Needed from the data below: all lines that contain the word "const".

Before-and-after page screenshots
*** Block opens ***
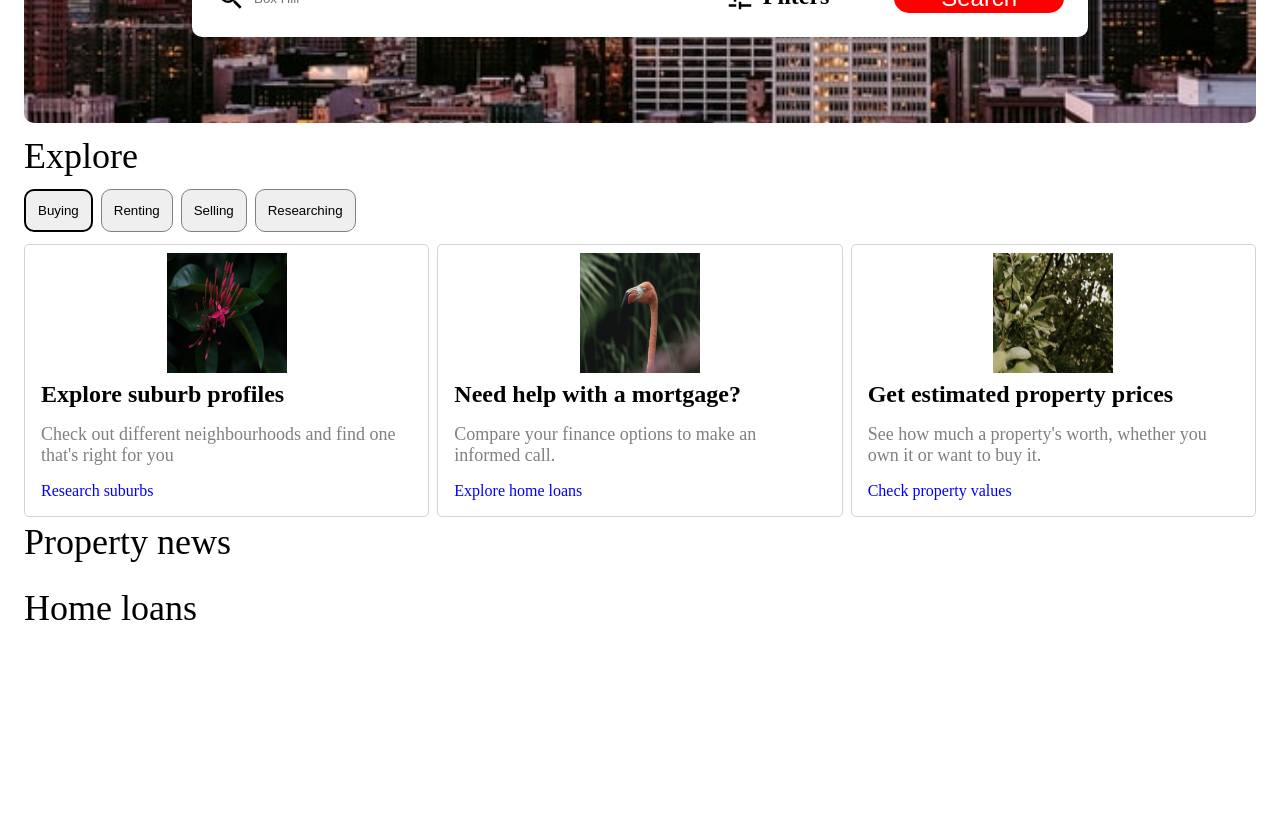
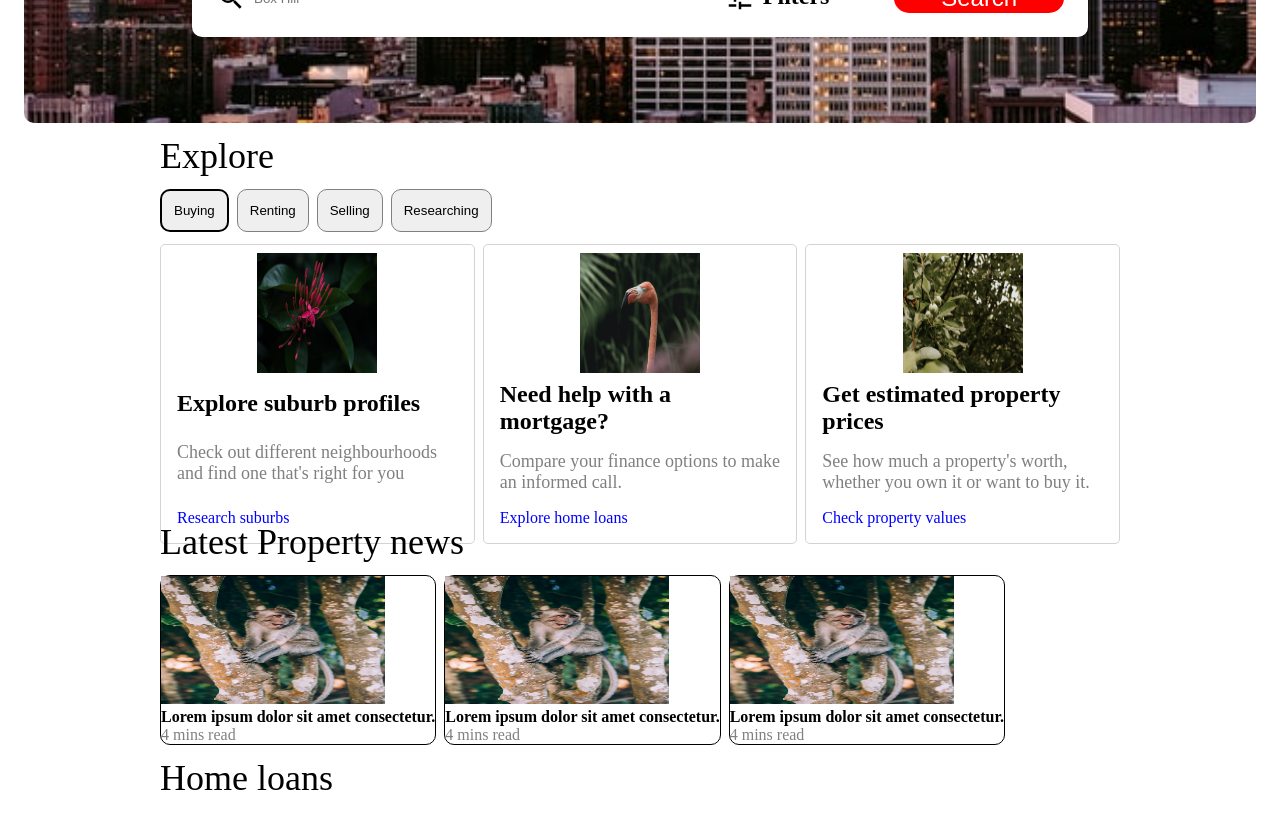
Before and after one commit to JohnGammie/realestate-react, a React (Create React App) app: page / in a window 1280 px wide. Shown: the part 280-1108 px from the top of the page. Before the commit the page ends 945 px from the top, so only its background shows below. Built offline with nearby package versions, Linux system fonts and the light colour scheme.

Commit message:
Add basic components of Property New section of homepage

```diff
--- /dev/null
+++ b/src/components/PropertyNewsSection/Card.js
@@ -0,0 +1,18 @@
+import React from "react";
+import {
+  CardTitle,
+  CardReadTime,
+  StyledCard,
+} from "../styles/PropertyNewSection.styled";
+
+const Card = (props) => {
+  return (
+    <StyledCard>
+      <img src={props.image} alt="" />
+      <CardTitle>{props.title}</CardTitle>
+      <CardReadTime>{props.readTime}</CardReadTime>
+    </StyledCard>
+  );
+};
+
+export default Card;
--- /dev/null
+++ b/src/components/PropertyNewsSection/PropertyNewsSection.js
@@ -0,0 +1,27 @@
+import React from "react";
+import Card from "./Card";
+import { Carousel } from "../styles/PropertyNewSection.styled";
+
+const PropertyNewsSection = () => {
+  return (
+    <Carousel>
+      <Card
+        image="/assets/images/a-baby-monkey-sits-on-branches-and-smiles.jpg"
+        title="Lorem ipsum dolor sit amet consectetur."
+        readTime="4 mins read"
+      />
+      <Card
+        image="/assets/images/a-baby-monkey-sits-on-branches-and-smiles.jpg"
+        title="Lorem ipsum dolor sit amet consectetur."
+        readTime="4 mins read"
+      />
+      <Card
+        image="/assets/images/a-baby-monkey-sits-on-branches-and-smiles.jpg"
+        title="Lorem ipsum dolor sit amet consectetur."
+        readTime="4 mins read"
+      />
+    </Carousel>
+  );
+};
+
+export default PropertyNewsSection;
--- /dev/null
+++ b/src/components/styles/PropertyNewSection.styled.js
@@ -0,0 +1,24 @@
+import styled from "styled-components";
+
+export const StyledCard = styled.div`
+  border: 1px solid black;
+  border-radius: 10px;
+
+  & img {
+    width: 224px;
+    height: 128px;
+  }
+`;
+
+export const CardTitle = styled.div`
+  font-weight: bold;
+`;
+
+export const CardReadTime = styled.div`
+  color: grey;
+`;
+
+export const Carousel = styled.div`
+  display: flex;
+  gap: 8px;
+`;
--- a/src/pages/home.js
+++ b/src/pages/home.js
@@ -2,10 +2,11 @@ import React from "react";
 import "./pages.css";
 import SearchMain from "../components/SearchMain";
 import ExploreSection from "../ExploreSection/ExploreSection";
+import PropertyNewsSection from "../components/PropertyNewsSection/PropertyNewsSection";
 
 const Home = () => {
   return (
-    <>
+    <div className="sections">
       <div className="section" id="sectionSearch">
         <div className="sectionTitle">Search properties</div>
         <SearchMain />
@@ -14,13 +15,14 @@ const Home = () => {
         <div className="sectionTitle">Explore</div>
         <ExploreSection />
       </div>
-      <div className="sections">
-        <div className="sectionTitle">Property news</div>
+      <div className="section">
+        <div className="sectionTitle">Latest Property news</div>
+        <PropertyNewsSection />
       </div>
       <div className="section">
         <div className="sectionTitle">Home loans</div>
       </div>
-    </>
+    </div>
   );
 };
 
--- a/src/pages/pages.css
+++ b/src/pages/pages.css
@@ -6,6 +6,7 @@
   background-image: url(../images/home-search.jpg);
   background-size: cover;
   height: 40vh;
+  width: 100%;
 
   font-weight: bolder;
 
@@ -22,3 +23,13 @@
   padding: 12px 0px;
   font-size: 36px;
 }
+
+.section {
+  width: 75vw;
+}
+
+.sections {
+  display: flex;
+  flex-direction: column;
+  align-items: center;
+}
```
*** Block closes ***
§ OUTPUT BELOW:
+const Card = (props) => {
+const PropertyNewsSection = () => {
+export const StyledCard = styled.div`
+export const CardTitle = styled.div`
+export const CardReadTime = styled.div`
+export const Carousel = styled.div`
 const Home = () => {
@@ -14,13 +15,14 @@ const Home = () => {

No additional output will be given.